Atmospheric Science Seminar: "Seasonal, Spatial, and Long-term Variability of Fine Mineral Dust and Coarse Mass at Remote Sites across the United States"

Presented by: Jenny Hand, CIRA, Colorado State University

Understanding the spatial and temporal variability in fine mineral dust (FD, mineral aerosols with diameters less than 2.5 µm) and coarse aerosol mass (CM, mass of aerosols with diameters between 2.5 and 10 µm) is important for accurately characterizing and perhaps mitigating their environmental and climate impacts, which include influences on air quality, visibility, radiative forcing, hydrology, heterogeneous chemistry, biogeochemistry, and ecology. The spatial and seasonal variability of ambient FD and CM was characterized at rural and remote sites across the United States using data from the Interagency Monitoring of Protected Visual Environments (IMPROVE) aerosol monitoring network.
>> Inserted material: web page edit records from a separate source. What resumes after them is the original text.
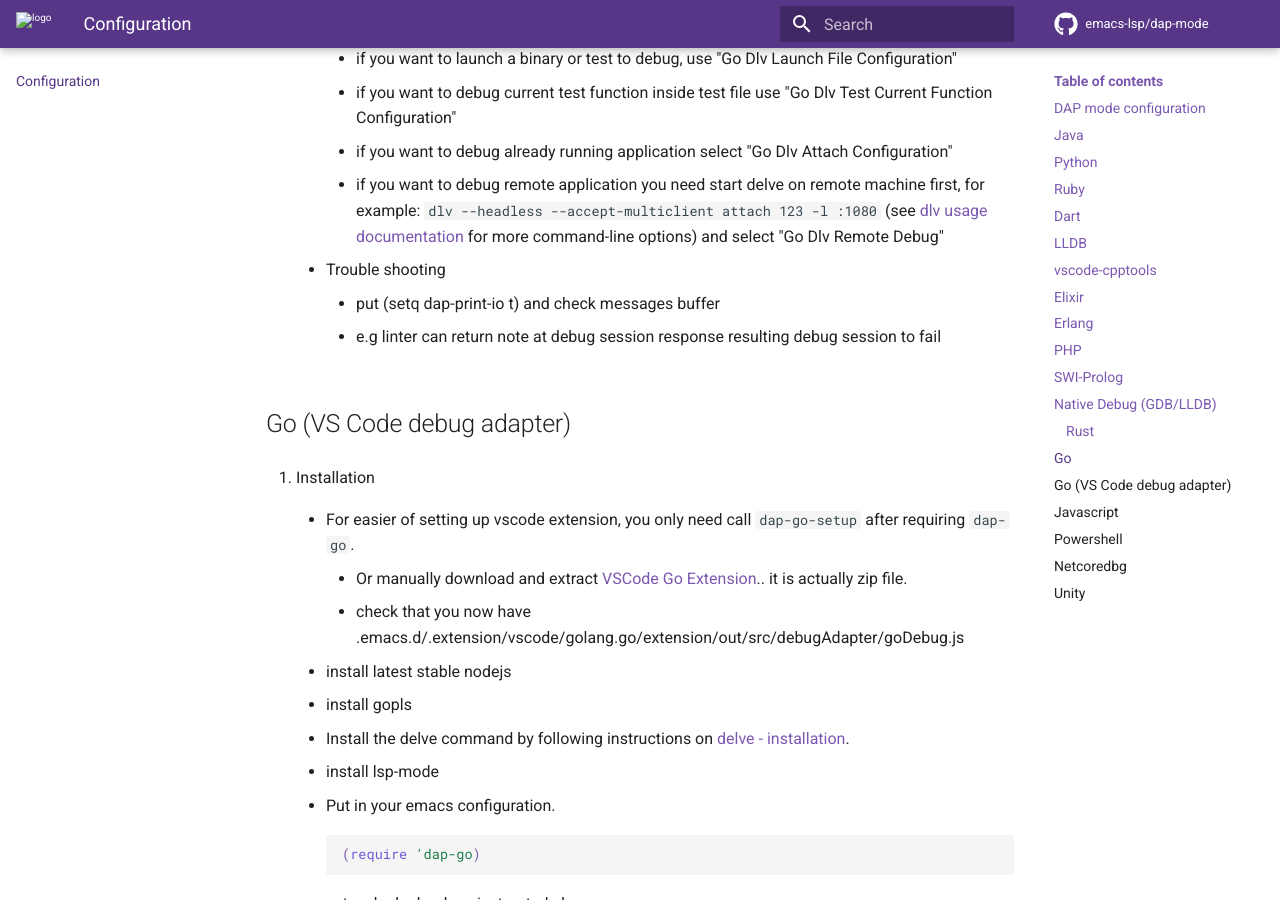
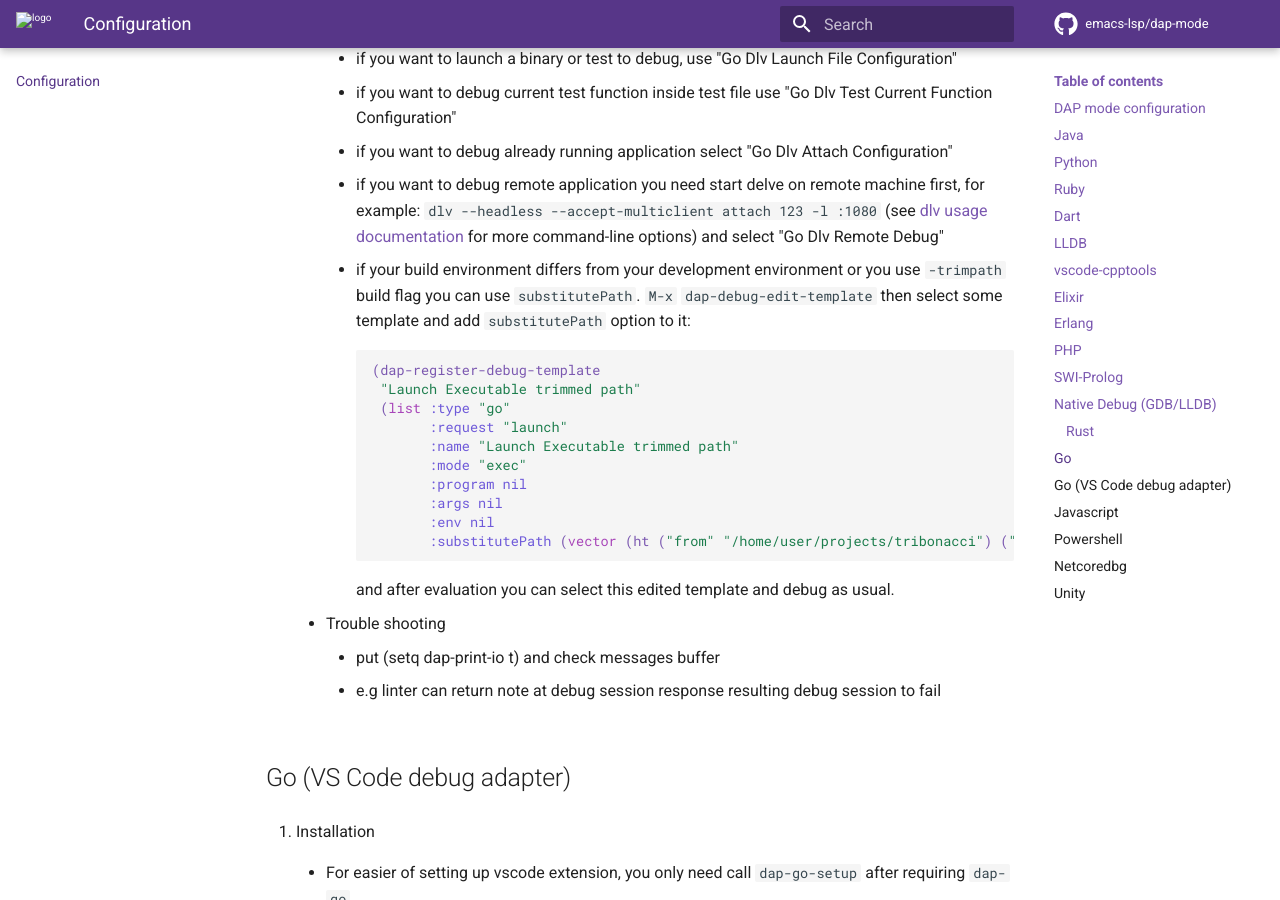
Before and after one commit to emacs-lsp/dap-mode, an MkDocs documentation site: the page built from docs/page/configuration.md, in a window 1280 px wide and 900 px high, scrolled down 6314 px. Built offline with MkDocs 1.6.1 and Material for MkDocs 9.7.7, drawn with Linux system fonts in a browser that asks for light colours; comment, search, counter and statistics services are not loaded.

Commit message:
Add substitutePath to go docs

````diff
--- a/docs/page/configuration.md
+++ b/docs/page/configuration.md
@@ -319,6 +319,25 @@ To fully support rust and pretty printing of strings when debugging, remember to
             --accept-multiclient attach 123 -l :1080` (see [dlv usage
             documentation](https://github.com/go-delve/delve/tree/master/Documentation/usage#using-delve)
             for more command-line options) and select "Go Dlv Remote Debug"
+          - if your build environment differs from your development
+            environment or you use `-trimpath` build flag you can use
+            `substitutePath`. `M-x` `dap-debug-edit-template` then
+            select some template and add `substitutePath` option to
+            it:
+            ```elisp
+            (dap-register-debug-template
+             "Launch Executable trimmed path"
+             (list :type "go"
+                   :request "launch"
+                   :name "Launch Executable trimmed path"
+                   :mode "exec"
+                   :program nil
+                   :args nil
+                   :env nil
+                   :substitutePath (vector (ht ("from" "/home/user/projects/tribonacci") ("to" "github.com/s-kostyaev/tribonacci")))))
+            ```
+            and after evaluation you can select this edited template
+            and debug as usual.
 
     2.  Trouble shooting
 
````
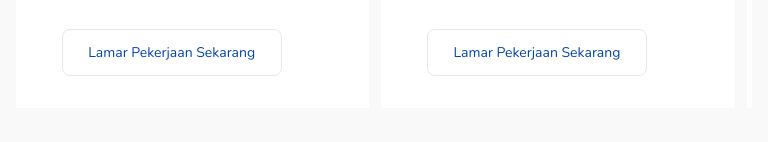
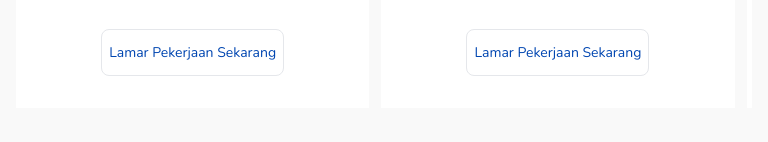
Before and after one commit to Anamm15/karir-cemerlang, a website: page src/homepage.html in a window 768 px wide. Shown: the part 2238-2380 px from the top of the page. Drawn offline with nearby package versions, Linux system fonts and the light colour scheme; files whose address does not match are found by name.

Commit message:
Responsive pekerjaan

```diff
--- a/src/style.css
+++ b/src/style.css
@@ -325,8 +325,8 @@ button:hover .arrow__icon path {
         padding-bottom: 2rem;
         justify-content: center;
     }
-    .pekerjaan__card button {
-        margin-left: 2.4rem;
+    .pekerjaan__card a {
+        width: 100%;
     }
     .perusahaan {
         background-image: none;
@@ -639,8 +639,8 @@ button:hover .arrow__icon path {
         padding-bottom: 2rem;
         justify-content: center;
     }
-    .pekerjaan__card button {
-        margin-left: 2.4rem;
+    .pekerjaan__card a {
+        width: 100%;
     }
     .perusahaan {
         flex-direction: column;
@@ -931,11 +931,12 @@ button:hover .arrow__icon path {
         gap: 1rem;
         height: max-content;
         padding-bottom: 2rem;
+        flex-direction: column;
+        align-items: center;
         justify-content: center;
     }
-    .pekerjaan__card button {
-        margin-left: 1.2rem;
-        width: 90%;
+    .pekerjaan__card a {
+        width: 100%;
     }
     .perusahaan {
         flex-direction: column;
```
Also changed, not shown: src/homepage.html (+1 -1 lines).
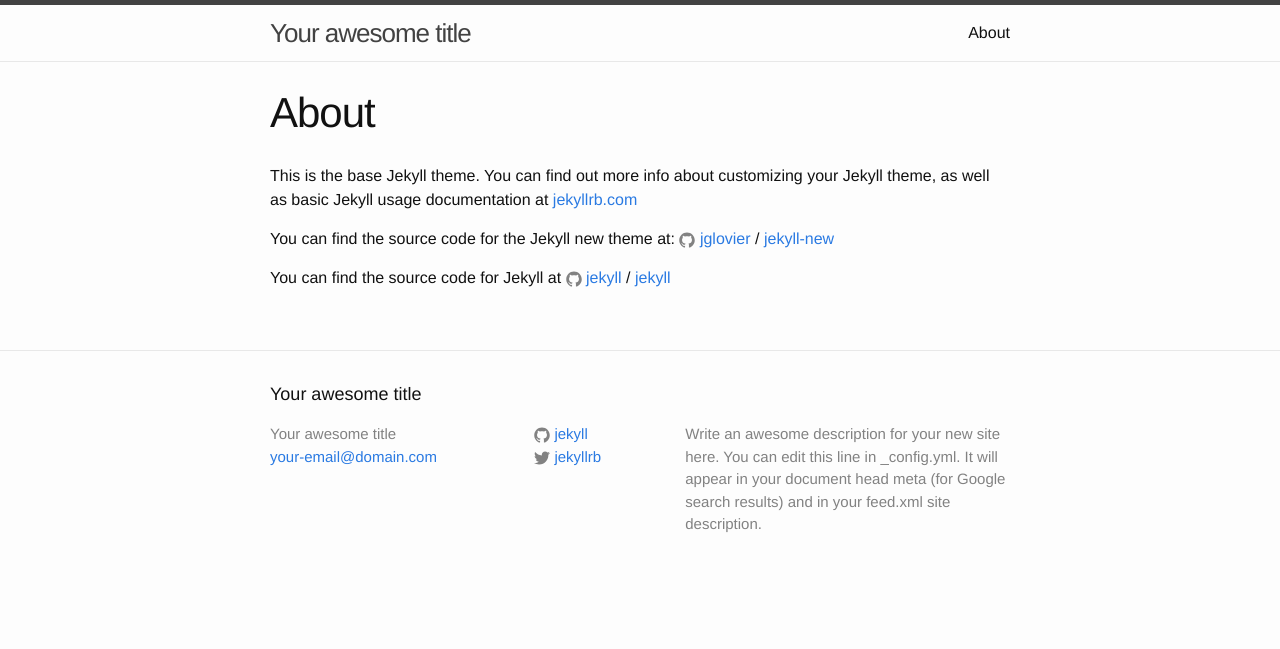
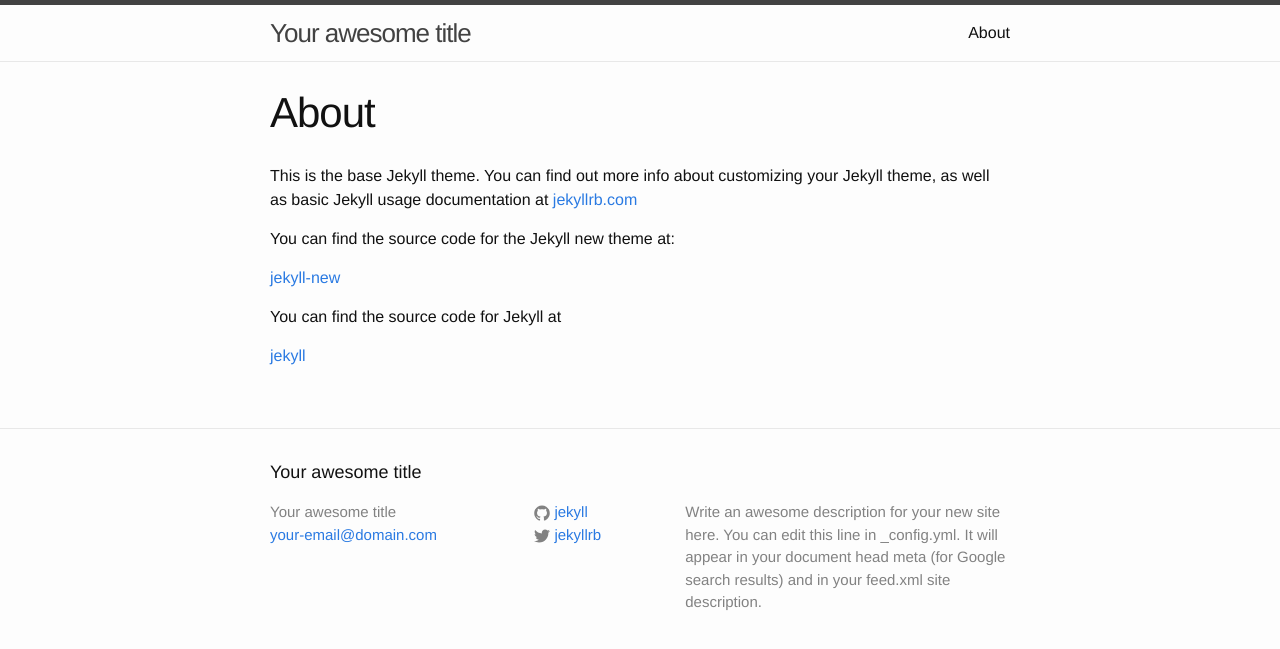
Before and after one commit to gau27/gau27.github.io, a Jekyll site: the page built from blog/about.md, in a window 1280 px wide. Shown: the top 649 px of the page. Built offline with Jekyll 4.4.1, drawn with Linux system fonts in a browser that asks for light colours.

```diff
--- a/blog/about.md
+++ b/blog/about.md
@@ -7,9 +7,9 @@ permalink: /about/
 This is the base Jekyll theme. You can find out more info about customizing your Jekyll theme, as well as basic Jekyll usage documentation at [jekyllrb.com](http://jekyllrb.com/)
 
 You can find the source code for the Jekyll new theme at:
-{% include icon-github.html username="jglovier" %} /
+
 [jekyll-new](https://github.com/jglovier/jekyll-new)
 
 You can find the source code for Jekyll at
-{% include icon-github.html username="jekyll" %} /
+
 [jekyll](https://github.com/jekyll/jekyll)
```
FD concentrations were highest (and had ≥50% contributions to PM2.5 mass) in the southwestern United States in spring and across the central and southeastern United States in summer (20–30% of PM2.5 mass). CM was highest across the Southwest and southern Great Plains in spring and central United States in spring, summer, and fall (≥70% contributions to PM10 mass). Similar FD and CM seasonal variability was observed near source regions in the Southwest, but a seasonal decoupling was observed in most other regions, suggesting the contribution of non-local sources of FD or perhaps non-dust-related CM. The seasonal and spatial variability in FD elemental ratios (calcium, iron, and aluminum) was fairly uniform across the West; however, in the eastern United States a shift in elemental composition in summer indicated contributions from non-local source regions (e.g., North Africa). Finally, long-term trend analyses (2000–2016) indicated increased FD concentrations during spring at sites across the Southwest associated with large scale climate variability. Both FD and CM have increased during summer and fall in the central United States.  As regulated sources of secondary aerosols continue to decline, the importance of FD and CM to the mass budget will continue to increase, especially given that regions and seasons with the highest concentrations also have experienced the largest increases.


Atmospheric Science Seminars



Dunn 101